Task instructions -
Return the data below exactly, please, but drop the pictures.
● ● ● ● ● ● ●
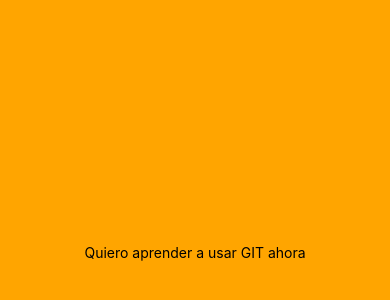
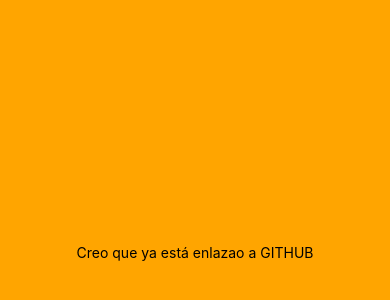
Before and after one commit to AdrjGo/AplicacionCompetencia, a React Native app: screen / in a window 390 px wide. Shown: the part 170-470 px from the top of the page. Built offline with nearby package versions, Linux system fonts and the light colour scheme.

Commit message:
Proyecto inicial

```diff
--- a/App.jsx
+++ b/App.jsx
@@ -4,7 +4,7 @@
 export default function App() {
   return (
     <View style={styles.container}>
-      <Text>Quiero aprender a usar GIT ahora</Text>
+      <Text>Creo que ya está enlazao a GITHUB</Text>
       <StatusBar style="auto" />
     </View>
   );
```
● ● ● ● ● ● ●
Result -
Before and after one commit to AdrjGo/AplicacionCompetencia, a React Native app: screen / in a window 390 px wide. Shown: the part 170-470 px from the top of the page. Built offline with nearby package versions, Linux system fonts and the light colour scheme.

Commit message:
Proyecto inicial

```diff
--- a/App.jsx
+++ b/App.jsx
@@ -4,7 +4,7 @@
 export default function App() {
   return (
     <View style={styles.container}>
-      <Text>Quiero aprender a usar GIT ahora</Text>
+      <Text>Creo que ya está enlazao a GITHUB</Text>
       <StatusBar style="auto" />
     </View>
   );
```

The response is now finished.